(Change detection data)
========================================================================

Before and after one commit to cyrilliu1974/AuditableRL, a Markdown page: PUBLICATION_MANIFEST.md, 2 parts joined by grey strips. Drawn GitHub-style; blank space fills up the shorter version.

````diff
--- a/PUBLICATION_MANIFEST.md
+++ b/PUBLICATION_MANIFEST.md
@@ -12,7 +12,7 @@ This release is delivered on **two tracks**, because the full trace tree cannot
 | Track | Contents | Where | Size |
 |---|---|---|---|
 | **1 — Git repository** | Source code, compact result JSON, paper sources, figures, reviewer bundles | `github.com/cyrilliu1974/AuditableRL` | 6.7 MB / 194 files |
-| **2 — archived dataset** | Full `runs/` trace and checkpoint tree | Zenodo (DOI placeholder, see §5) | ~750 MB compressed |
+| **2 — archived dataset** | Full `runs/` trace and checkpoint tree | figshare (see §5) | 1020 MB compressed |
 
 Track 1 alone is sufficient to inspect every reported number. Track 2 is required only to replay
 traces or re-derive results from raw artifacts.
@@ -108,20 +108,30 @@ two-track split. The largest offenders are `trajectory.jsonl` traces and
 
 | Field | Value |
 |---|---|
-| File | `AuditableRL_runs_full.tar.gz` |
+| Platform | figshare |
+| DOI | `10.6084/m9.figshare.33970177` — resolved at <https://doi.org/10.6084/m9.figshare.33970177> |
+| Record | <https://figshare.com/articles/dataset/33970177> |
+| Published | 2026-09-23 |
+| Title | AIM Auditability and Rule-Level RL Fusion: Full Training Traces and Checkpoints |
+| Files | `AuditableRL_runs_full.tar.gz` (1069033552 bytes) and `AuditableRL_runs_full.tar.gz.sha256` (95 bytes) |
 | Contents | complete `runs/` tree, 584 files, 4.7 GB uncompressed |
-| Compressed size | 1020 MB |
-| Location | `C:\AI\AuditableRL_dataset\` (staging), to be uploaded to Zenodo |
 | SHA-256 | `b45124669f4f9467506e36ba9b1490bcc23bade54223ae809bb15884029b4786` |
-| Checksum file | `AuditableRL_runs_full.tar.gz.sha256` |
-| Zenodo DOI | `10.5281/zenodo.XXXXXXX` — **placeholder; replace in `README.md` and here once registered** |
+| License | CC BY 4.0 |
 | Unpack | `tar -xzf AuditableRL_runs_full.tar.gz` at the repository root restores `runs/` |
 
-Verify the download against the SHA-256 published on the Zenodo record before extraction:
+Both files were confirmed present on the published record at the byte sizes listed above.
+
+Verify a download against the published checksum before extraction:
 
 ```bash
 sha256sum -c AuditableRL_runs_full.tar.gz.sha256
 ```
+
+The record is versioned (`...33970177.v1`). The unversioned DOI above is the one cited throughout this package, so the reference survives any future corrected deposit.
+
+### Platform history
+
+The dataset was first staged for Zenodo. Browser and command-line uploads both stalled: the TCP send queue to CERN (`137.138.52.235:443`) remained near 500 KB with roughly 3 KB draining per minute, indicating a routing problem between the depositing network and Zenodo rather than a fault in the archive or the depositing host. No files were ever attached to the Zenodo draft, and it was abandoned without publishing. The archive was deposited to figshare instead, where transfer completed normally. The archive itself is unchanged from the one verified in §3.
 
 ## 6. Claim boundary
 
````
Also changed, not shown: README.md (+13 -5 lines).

========================================================================

HOW TO COMPLETE THIS TASK: All lines of the data are to be repeated exactly as they stand.

FINISHED TASK:
Before and after one commit to cyrilliu1974/AuditableRL, a Markdown page: PUBLICATION_MANIFEST.md, 2 parts joined by grey strips. Drawn GitHub-style; blank space fills up the shorter version.

````diff
--- a/PUBLICATION_MANIFEST.md
+++ b/PUBLICATION_MANIFEST.md
@@ -12,7 +12,7 @@ This release is delivered on **two tracks**, because the full trace tree cannot
 | Track | Contents | Where | Size |
 |---|---|---|---|
 | **1 — Git repository** | Source code, compact result JSON, paper sources, figures, reviewer bundles | `github.com/cyrilliu1974/AuditableRL` | 6.7 MB / 194 files |
-| **2 — archived dataset** | Full `runs/` trace and checkpoint tree | Zenodo (DOI placeholder, see §5) | ~750 MB compressed |
+| **2 — archived dataset** | Full `runs/` trace and checkpoint tree | figshare (see §5) | 1020 MB compressed |
 
 Track 1 alone is sufficient to inspect every reported number. Track 2 is required only to replay
 traces or re-derive results from raw artifacts.
@@ -108,20 +108,30 @@ two-track split. The largest offenders are `trajectory.jsonl` traces and
 
 | Field | Value |
 |---|---|
-| File | `AuditableRL_runs_full.tar.gz` |
+| Platform | figshare |
+| DOI | `10.6084/m9.figshare.33970177` — resolved at <https://doi.org/10.6084/m9.figshare.33970177> |
+| Record | <https://figshare.com/articles/dataset/33970177> |
+| Published | 2026-09-23 |
+| Title | AIM Auditability and Rule-Level RL Fusion: Full Training Traces and Checkpoints |
+| Files | `AuditableRL_runs_full.tar.gz` (1069033552 bytes) and `AuditableRL_runs_full.tar.gz.sha256` (95 bytes) |
 | Contents | complete `runs/` tree, 584 files, 4.7 GB uncompressed |
-| Compressed size | 1020 MB |
-| Location | `C:\AI\AuditableRL_dataset\` (staging), to be uploaded to Zenodo |
 | SHA-256 | `b45124669f4f9467506e36ba9b1490bcc23bade54223ae809bb15884029b4786` |
-| Checksum file | `AuditableRL_runs_full.tar.gz.sha256` |
-| Zenodo DOI | `10.5281/zenodo.XXXXXXX` — **placeholder; replace in `README.md` and here once registered** |
+| License | CC BY 4.0 |
 | Unpack | `tar -xzf AuditableRL_runs_full.tar.gz` at the repository root restores `runs/` |
 
-Verify the download against the SHA-256 published on the Zenodo record before extraction:
+Both files were confirmed present on the published record at the byte sizes listed above.
+
+Verify a download against the published checksum before extraction:
 
 ```bash
 sha256sum -c AuditableRL_runs_full.tar.gz.sha256
 ```
+
+The record is versioned (`...33970177.v1`). The unversioned DOI above is the one cited throughout this package, so the reference survives any future corrected deposit.
+
+### Platform history
+
+The dataset was first staged for Zenodo. Browser and command-line uploads both stalled: the TCP send queue to CERN (`137.138.52.235:443`) remained near 500 KB with roughly 3 KB draining per minute, indicating a routing problem between the depositing network and Zenodo rather than a fault in the archive or the depositing host. No files were ever attached to the Zenodo draft, and it was abandoned without publishing. The archive was deposited to figshare instead, where transfer completed normally. The archive itself is unchanged from the one verified in §3.
 
 ## 6. Claim boundary
 
````
Also changed, not shown: README.md (+13 -5 lines).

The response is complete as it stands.